▸ Task item:
Search term "OVERVIEW": copy each line of the records that contains it.

BEGIN Data to examine

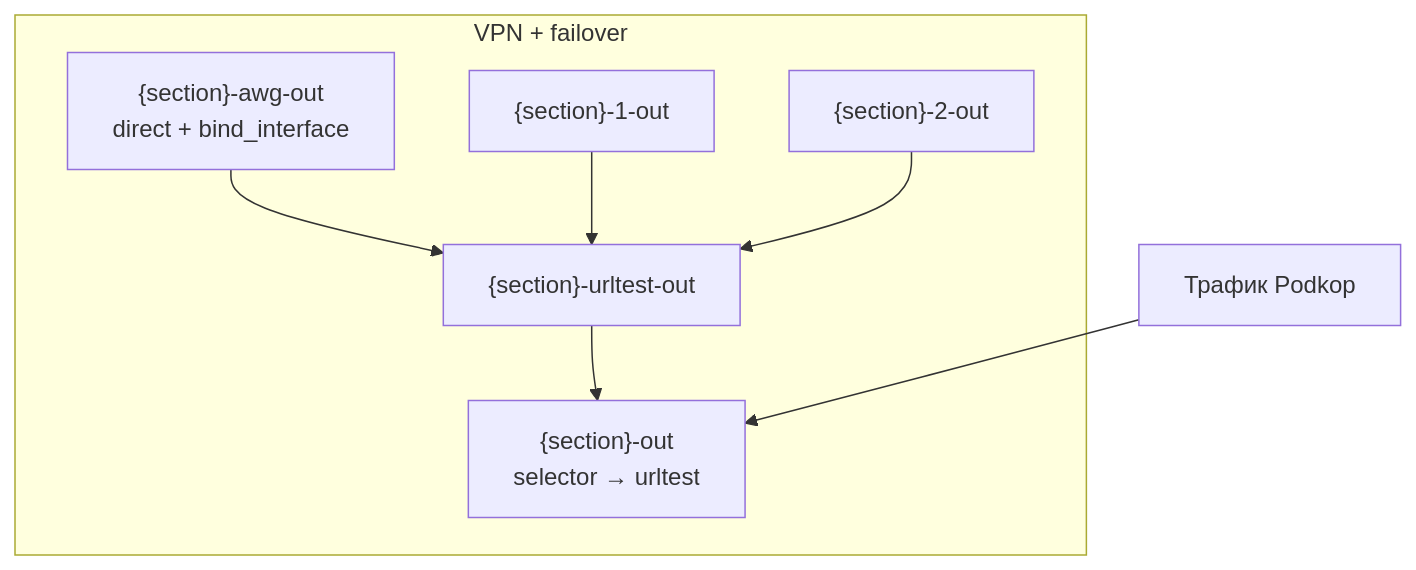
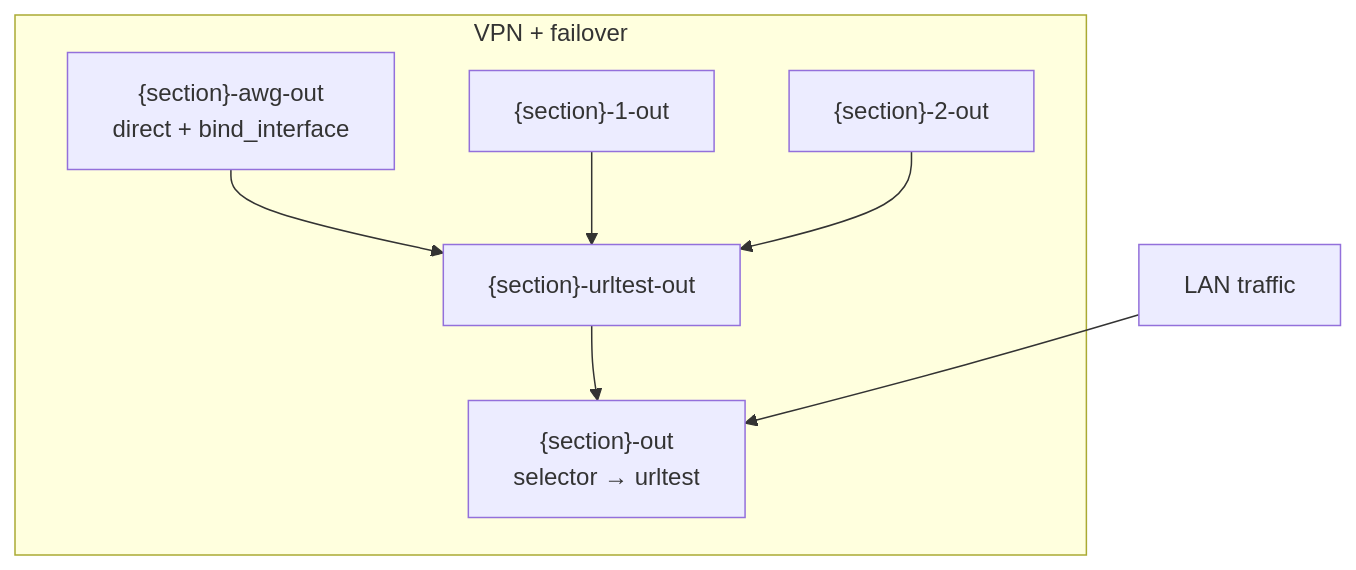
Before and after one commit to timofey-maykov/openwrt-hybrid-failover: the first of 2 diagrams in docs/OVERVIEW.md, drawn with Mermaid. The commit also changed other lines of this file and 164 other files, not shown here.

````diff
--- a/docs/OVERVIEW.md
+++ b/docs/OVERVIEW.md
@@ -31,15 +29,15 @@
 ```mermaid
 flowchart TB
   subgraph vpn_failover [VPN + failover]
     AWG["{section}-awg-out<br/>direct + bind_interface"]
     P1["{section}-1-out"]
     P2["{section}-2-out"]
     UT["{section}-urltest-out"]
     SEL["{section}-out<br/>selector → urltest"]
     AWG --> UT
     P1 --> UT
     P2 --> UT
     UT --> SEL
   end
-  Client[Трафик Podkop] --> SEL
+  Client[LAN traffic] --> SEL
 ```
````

END Data to examine

▸ Exercise answer:
Before and after one commit to timofey-maykov/openwrt-hybrid-failover: the first of 2 diagrams in docs/OVERVIEW.md, drawn with Mermaid. The commit also changed other lines of this file and 164 other files, not shown here.
--- a/docs/OVERVIEW.md
+++ b/docs/OVERVIEW.md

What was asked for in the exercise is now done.